As formerly noted, the 99 Cents Store responds to the competitive environment by adopting new strategies to improve its operations and services. Adopting an information technology infrastructure, for instance, improved the company’s warehouse inventory system. In this way, the company is able to manage operations in its stores across America and keep down the cost of delivering products to different states. At first, the 99 Cents Store only maintained a database to make it easy to calculate revenue and track the rates of sale. Nonetheless, the company figured out that a database system would also help the company conduct transactions and deliver goods and services to customers within a timely and appropriate time.
The 99 Cents Store’s IT Infrastructure Investments
The 99 Cents Store’s IT infrastructure investments include the development and incorporation of systems linking with all of the company’s stores nationwide.

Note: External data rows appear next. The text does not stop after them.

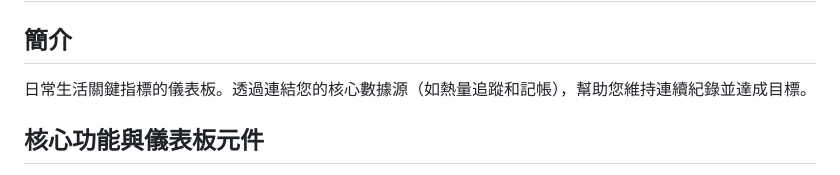
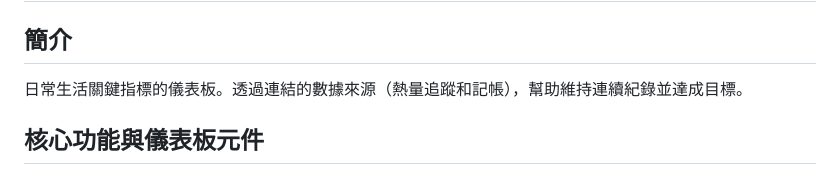
Before and after one commit to progress01/Life-Dashboard, a Markdown page: README.md, the part around the change. Drawn GitHub-style.

```diff
--- a/README.md
+++ b/README.md
@@ -1,6 +1,6 @@
 # Life-Dashboard
 ## 簡介
-日常生活關鍵指標的儀表板。透過連結您的核心數據源（如熱量追蹤和記帳），幫助您維持連續紀錄並達成目標。
+日常生活關鍵指標的儀表板。透過連結的數據來源（熱量追蹤和記帳），幫助維持連續紀錄並達成目標。
 
 ## 核心功能與儀表板元件
 *   ** 熱量 (Calories)：** 追蹤和管理您的熱量攝取與消耗。
```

As formerly noted, the 99 Cents Store takes advantage of a robust IT infrastructure to improve its operations. Nonetheless, the company attempts to save on cost by limiting its budget for IT. In 2003 alone, the 99 Cents Store only spent less than $5 million. Another strategy that allows 99 Cents Store to lower the cost of its IT infrastructure is sourcing skill and talent in technology from within the company. David Gold, the founder and chairman of 99 Cents Store once allowed his son, Jeff, to establish the company’s warehouse inventory in the 1980s. Since then, the company relies on its in-house IT experts to constantly improve its warehouse system.
The 99 Cents Store adopted a database management software license. To save on cost, Robert Adams, the vice president of information services at the company, looked for low cost licenses online. In this way, the company was able to choose from efficient yet affordable programs or software for the company’s database system instead of directly adopting the most accessible yet expensive license used by majority of the competition. According to the management of 99 Cents Store, delivering products and services is important, which is why it has adopted a robust IT infrastructure. Nonetheless, spending on a sophisticated infrastructure does not mean that the company can trade its spending. 99 Cents Store understands that its stakeholders, even successful and wealthy brands or suppliers also want to save on cost. For this reason, the company aims to lower spending at all cost to ensure that both suppliers and customers or end users would also gain the best deal of the bargain when it comes to spending.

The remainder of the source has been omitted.